Work item → From the first line to the last, print the records exactly, leaving out the pictures.

Extracted information →
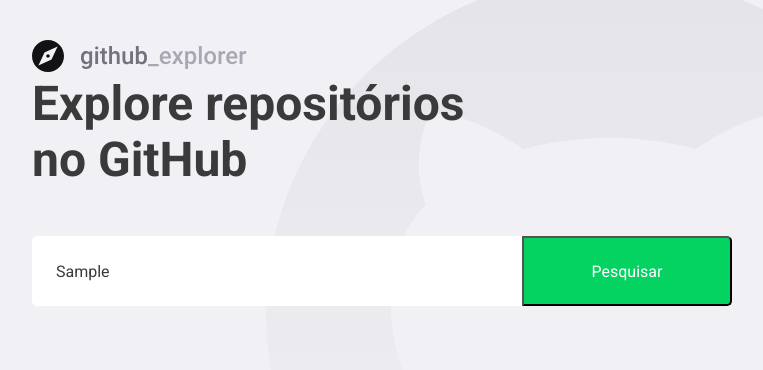
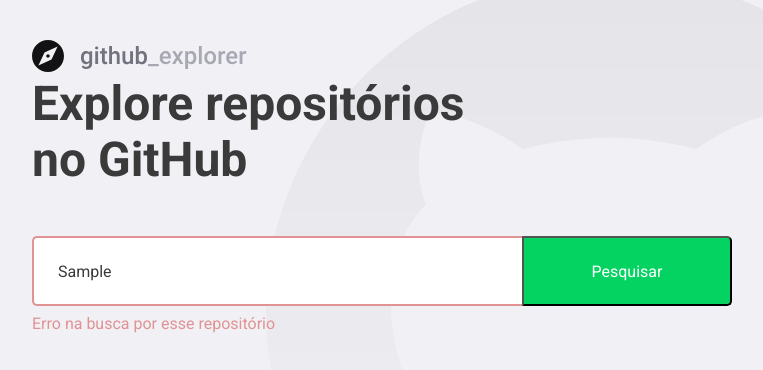
Before and after one commit to otaviopetry/go-stack, a React (Create React App) app in the folder primeiro-projeto-react/: page / in a window 1280 px wide. Both pictures are taken after typing "Sample" into the empty fields and a click on the button "Pesquisar". Shown: the top 370 px of the page, without its empty margins (148-911 px from the left). Built offline with nearby package versions, Linux system fonts and the light colour scheme; no server answers.

Commit message:
feat: localStorage integration

```diff
--- a/primeiro-projeto-react/src/pages/Dashboard/index.tsx
+++ b/primeiro-projeto-react/src/pages/Dashboard/index.tsx
@@ -1,8 +1,8 @@
-import React, { useState, FormEvent } from 'react';
+import React, { useState, useEffect, FormEvent } from 'react';
 import { FiChevronRight } from 'react-icons/fi';
 import api from '../../services/api';
 
-import { Title, Form, Repositories } from './styles';
+import { Title, Form, Repositories, Error } from './styles';
 
 import logoImg from '../../assets/logo-github-explorer.svg';
 
@@ -17,19 +17,46 @@
 
 const Dashboard: React.FC = () => {
   const [newRepo, setNewRepo] = useState('');
-  const [repositories, setRepositories] = useState<Repository[]>([]);
+  const [inputError, setInputError] = useState('');
+  const [repositories, setRepositories] = useState<Repository[]>(() => {
+    const storagedRepositories = localStorage.getItem(
+      '@GithubExplorer:repositories',
+    );
+
+    if (storagedRepositories) {
+      return JSON.parse(storagedRepositories);
+    }
+    return [];
+  });
+
+  useEffect(() => {
+    localStorage.setItem(
+      '@GithubExplorer:repositories',
+      JSON.stringify(repositories),
+    );
+  }, [repositories]);
 
   async function handleAddRepository(
     event: FormEvent<HTMLFormElement>,
   ): Promise<void> {
     event.preventDefault();
 
-    const response = await api.get<Repository>(`repos/${newRepo}`);
+    if (!newRepo) {
+      setInputError('Digite o autor/nome do repositório');
+      return;
+    }
 
-    const repository = response.data;
+    try {
+      const response = await api.get<Repository>(`repos/${newRepo}`);
 
-    setRepositories([...repositories, repository]);
-    setNewRepo('');
+      const repository = response.data;
+
+      setRepositories([...repositories, repository]);
+      setNewRepo('');
+      setInputError('');
+    } catch (error) {
+      setInputError('Erro na busca por esse repositório');
+    }
   }
 
   return (
@@ -37,7 +64,7 @@
       <img src={logoImg} alt="GitHub Explorer" />
       <Title>Explore repositórios no GitHub</Title>
 
-      <Form onSubmit={handleAddRepository}>
+      <Form hasError={Boolean(inputError)} onSubmit={handleAddRepository}>
         <input
           value={newRepo}
           onChange={e => setNewRepo(e.target.value)}
@@ -45,6 +72,8 @@
         />
         <button type="submit">Pesquisar</button>
       </Form>
+
+      {inputError && <Error>{inputError}</Error>}
 
       <Repositories>
         {repositories.map(repository => (
--- a/primeiro-projeto-react/src/pages/Dashboard/styles.ts
+++ b/primeiro-projeto-react/src/pages/Dashboard/styles.ts
@@ -1,5 +1,9 @@
-import styled from 'styled-components';
+import styled, { css } from 'styled-components';
 import { shade } from 'polished';
+
+interface FormProps {
+  hasError: boolean;
+}
 
 export const Title = styled.h1`
   font-size: 48px;
@@ -8,7 +12,7 @@
   line-height: 56px;
 `;
 
-export const Form = styled.form`
+export const Form = styled.form<FormProps>`
   margin-top: 48px;
   max-width: 700px;
 
@@ -21,6 +25,14 @@
     border: 0;
     border-radius: 5px 0 0 5px;
     color: #3a3a3a;
+    border: 2px solid #fff;
+    border-right: 0;
+
+    ${props =>
+      props.hasError &&
+      css`
+        border-color: #e19292;
+      `}
 
     &::placeholder {
       color: #a8a8b3;
@@ -94,3 +106,9 @@
     }
   }
 `;
+
+export const Error = styled.span`
+  display: block;
+  color: #e19292;
+  margin-top: 8px;
+`;
```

Response box →
Before and after one commit to otaviopetry/go-stack, a React (Create React App) app in the folder primeiro-projeto-react/: page / in a window 1280 px wide. Both pictures are taken after typing "Sample" into the empty fields and a click on the button "Pesquisar". Shown: the top 370 px of the page, without its empty margins (148-911 px from the left). Built offline with nearby package versions, Linux system fonts and the light colour scheme; no server answers.

Commit message:
feat: localStorage integration

```diff
--- a/primeiro-projeto-react/src/pages/Dashboard/index.tsx
+++ b/primeiro-projeto-react/src/pages/Dashboard/index.tsx
@@ -1,8 +1,8 @@
-import React, { useState, FormEvent } from 'react';
+import React, { useState, useEffect, FormEvent } from 'react';
 import { FiChevronRight } from 'react-icons/fi';
 import api from '../../services/api';
 
-import { Title, Form, Repositories } from './styles';
+import { Title, Form, Repositories, Error } from './styles';
 
 import logoImg from '../../assets/logo-github-explorer.svg';
 
@@ -17,19 +17,46 @@
 
 const Dashboard: React.FC = () => {
   const [newRepo, setNewRepo] = useState('');
-  const [repositories, setRepositories] = useState<Repository[]>([]);
+  const [inputError, setInputError] = useState('');
+  const [repositories, setRepositories] = useState<Repository[]>(() => {
+    const storagedRepositories = localStorage.getItem(
+      '@GithubExplorer:repositories',
+    );
+
+    if (storagedRepositories) {
+      return JSON.parse(storagedRepositories);
+    }
+    return [];
+  });
+
+  useEffect(() => {
+    localStorage.setItem(
+      '@GithubExplorer:repositories',
+      JSON.stringify(repositories),
+    );
+  }, [repositories]);
 
   async function handleAddRepository(
     event: FormEvent<HTMLFormElement>,
   ): Promise<void> {
     event.preventDefault();
 
-    const response = await api.get<Repository>(`repos/${newRepo}`);
+    if (!newRepo) {
+      setInputError('Digite o autor/nome do repositório');
+      return;
+    }
 
-    const repository = response.data;
+    try {
+      const response = await api.get<Repository>(`repos/${newRepo}`);
 
-    setRepositories([...repositories, repository]);
-    setNewRepo('');
+      const repository = response.data;
+
+      setRepositories([...repositories, repository]);
+      setNewRepo('');
+      setInputError('');
+    } catch (error) {
+      setInputError('Erro na busca por esse repositório');
+    }
   }
 
   return (
@@ -37,7 +64,7 @@
       <img src={logoImg} alt="GitHub Explorer" />
       <Title>Explore repositórios no GitHub</Title>
 
-      <Form onSubmit={handleAddRepository}>
+      <Form hasError={Boolean(inputError)} onSubmit={handleAddRepository}>
         <input
           value={newRepo}
           onChange={e => setNewRepo(e.target.value)}
@@ -45,6 +72,8 @@
         />
         <button type="submit">Pesquisar</button>
       </Form>
+
+      {inputError && <Error>{inputError}</Error>}
 
       <Repositories>
         {repositories.map(repository => (
--- a/primeiro-projeto-react/src/pages/Dashboard/styles.ts
+++ b/primeiro-projeto-react/src/pages/Dashboard/styles.ts
@@ -1,5 +1,9 @@
-import styled from 'styled-components';
+import styled, { css } from 'styled-components';
 import { shade } from 'polished';
+
+interface FormProps {
+  hasError: boolean;
+}
 
 export const Title = styled.h1`
   font-size: 48px;
@@ -8,7 +12,7 @@
   line-height: 56px;
 `;
 
-export const Form = styled.form`
+export const Form = styled.form<FormProps>`
   margin-top: 48px;
   max-width: 700px;
 
@@ -21,6 +25,14 @@
     border: 0;
     border-radius: 5px 0 0 5px;
     color: #3a3a3a;
+    border: 2px solid #fff;
+    border-right: 0;
+
+    ${props =>
+      props.hasError &&
+      css`
+        border-color: #e19292;
+      `}
 
     &::placeholder {
       color: #a8a8b3;
@@ -94,3 +106,9 @@
     }
   }
 `;
+
+export const Error = styled.span`
+  display: block;
+  color: #e19292;
+  margin-top: 8px;
+`;
```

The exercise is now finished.